Tranter was prolific: children’s books, westerns, contemporary adventure novels and many non-fiction books, histories, topographical studies, architectural guides to castles and fortified houses. When he died at the age of 90 at the beginning of the 21st century, he had probably done more to bring the history of Scotland to generations of readers than any other single person.

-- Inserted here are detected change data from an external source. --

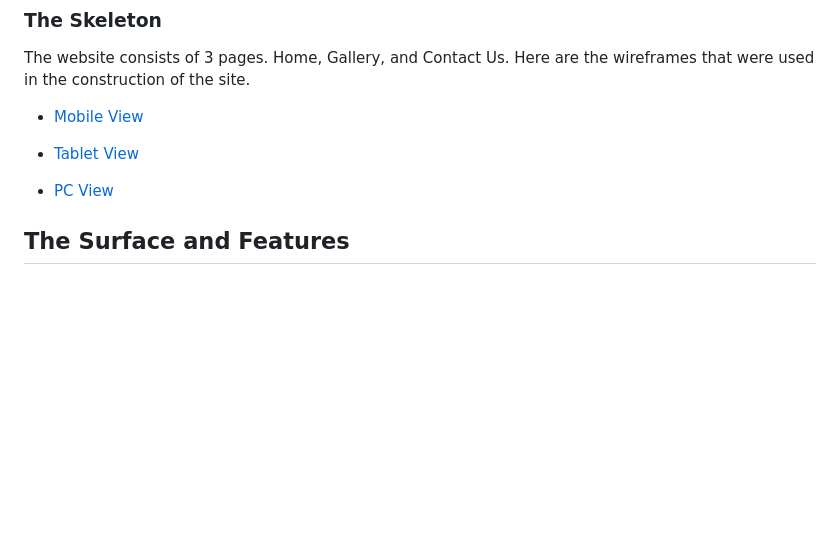
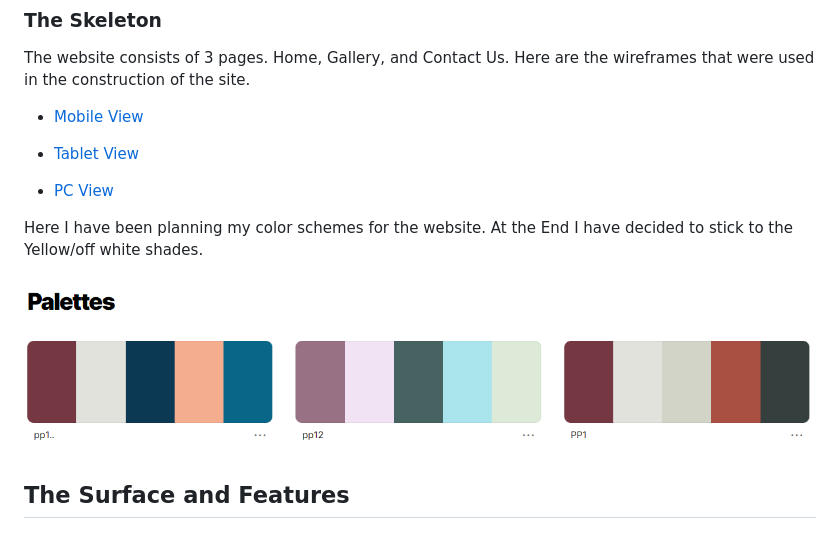
Before and after one commit to MiaTothova/Mission-of-Faith, a Markdown page: README.md, the part around one of its changes. Drawn GitHub-style; blank space fills up the shorter version.

Commit message:
Add to Surface and features section about gallery and form. Add color sches under wireframes

```diff
--- a/README.md
+++ b/README.md
@@ -67,6 +67,12 @@ The website consists of 3 pages. Home, Gallery, and Contact Us. Here are the wir
 
 * [PC View](https://github.com/MiaTothova/Mission-of-Faith/blob/main/wire-frames/pc.png)
 
+Here I have been planning my color schemes for the website.
+At the End I have decided to stick to the Yellow/off white shades.
+
+![](https://github.com/MiaTothova/Mission-of-Faith/blob/main/readme-images/color-scheme.png)
+
+
 ## The Surface and Features
 
 ### Header, Logo, Navbar and Hero Image
```
Also changed, not shown: other parts of README.md (+21 -0 lines).
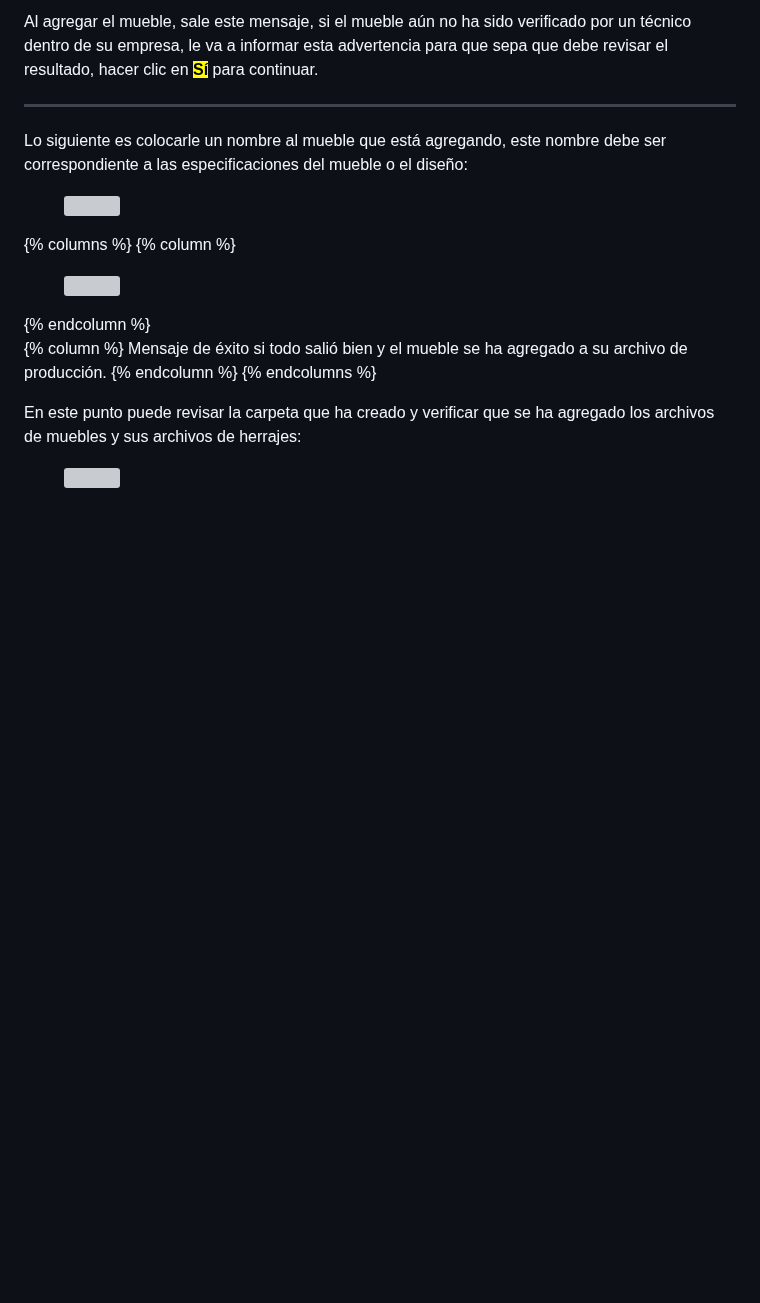
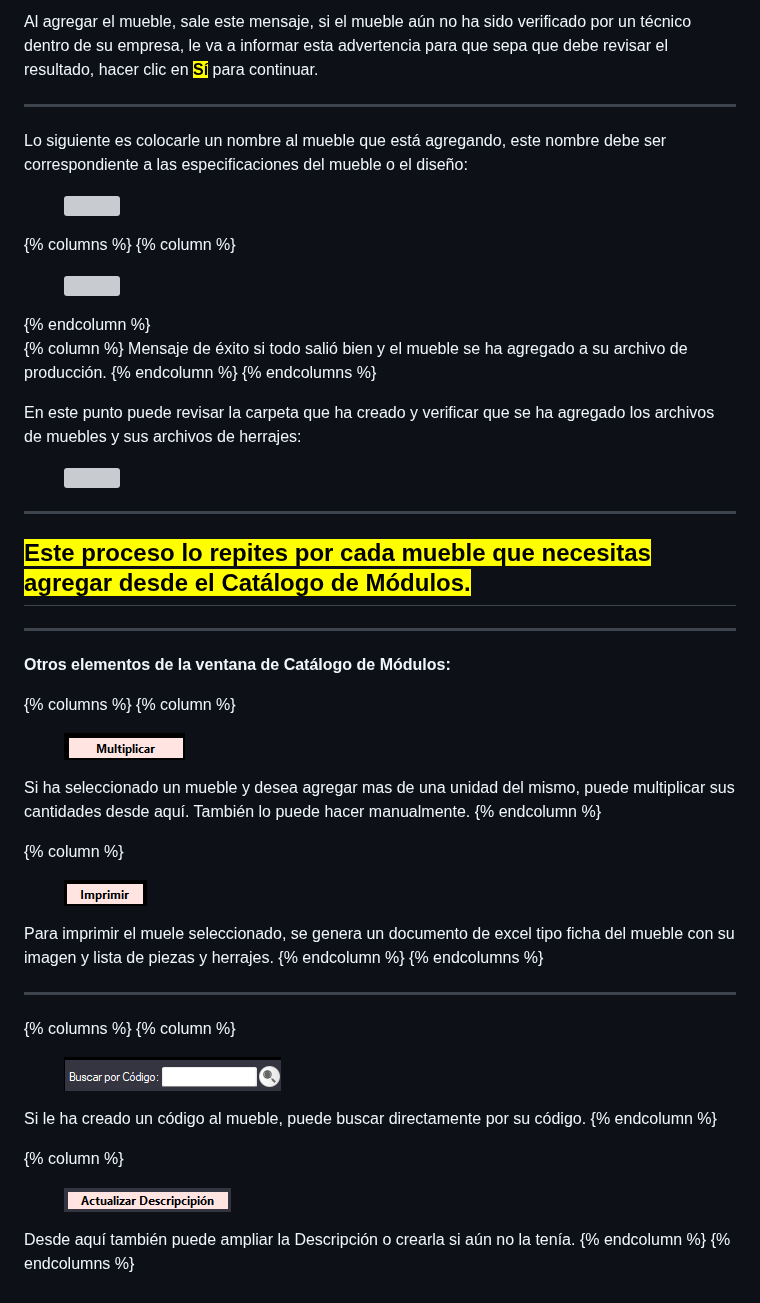
Before and after one commit to danielmelendez-pma/CursoCabinetReport, a Markdown page: catalogo-de-modulos.md, the part around the change. Drawn GitHub-style; pictures changed too: .gitbook/assets/image (45).png (added), .gitbook/assets/image (46).png (added), .gitbook/assets/image (47).png (added); blank space fills up the shorter version; grey boxes are pictures that could not be loaded.

Commit message:
GITBOOK-31: No subject

```diff
--- a/catalogo-de-modulos.md
+++ b/catalogo-de-modulos.md
@@ -141,3 +141,41 @@ Mensaje de éxito si todo salió bien y el mueble se ha agregado a su archivo de
 En este punto puede revisar la carpeta que ha creado y verificar que se ha agregado los archivos de muebles y sus archivos de herrajes:
 
 <div data-with-frame="true"><figure><img src=".gitbook/assets/image (2).png" alt=""><figcaption></figcaption></figure></div>
+
+***
+
+## <mark style="color:$primary;">**Este proceso lo repites por cada mueble que necesitas agregar desde el Catálogo de Módulos.**</mark>
+
+***
+
+**Otros elementos de la ventana de Catálogo de Módulos:**
+
+{% columns %}
+{% column %}
+<div data-with-frame="true"><figure><img src=".gitbook/assets/image (45).png" alt=""><figcaption></figcaption></figure></div>
+
+Si ha seleccionado un mueble y desea agregar mas de una unidad del mismo, puede multiplicar sus cantidades desde aquí. También lo puede hacer manualmente.
+{% endcolumn %}
+
+{% column %}
+<div data-with-frame="true"><figure><img src=".gitbook/assets/image (46).png" alt=""><figcaption></figcaption></figure></div>
+
+Para imprimir el muele seleccionado, se genera un documento de excel tipo ficha del mueble con su imagen y lista de piezas y herrajes.
+{% endcolumn %}
+{% endcolumns %}
+
+***
+
+{% columns %}
+{% column %}
+<div data-with-frame="true"><figure><img src=".gitbook/assets/image (47).png" alt=""><figcaption></figcaption></figure></div>
+
+Si le ha creado un código al mueble, puede buscar directamente por su código.
+{% endcolumn %}
+
+{% column %}
+<div data-with-frame="true"><figure><img src=".gitbook/assets/image (48).png" alt=""><figcaption></figcaption></figure></div>
+
+Desde aquí también puede ampliar la Descripción o crearla si aún no la tenía.
+{% endcolumn %}
+{% endcolumns %}
```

The virtues of popularity are not to be denied and should never be too swiftly dismissed. In some respects Tranter was attempting a cure for what MacDiarmid called “Scotland’s self-suppression”. That it has taken so long to establish Scottish history and literature in our schools is itself a historical tragedy but that these areas of enquiry are now embedded is progress, and Tranter would have been glad of that.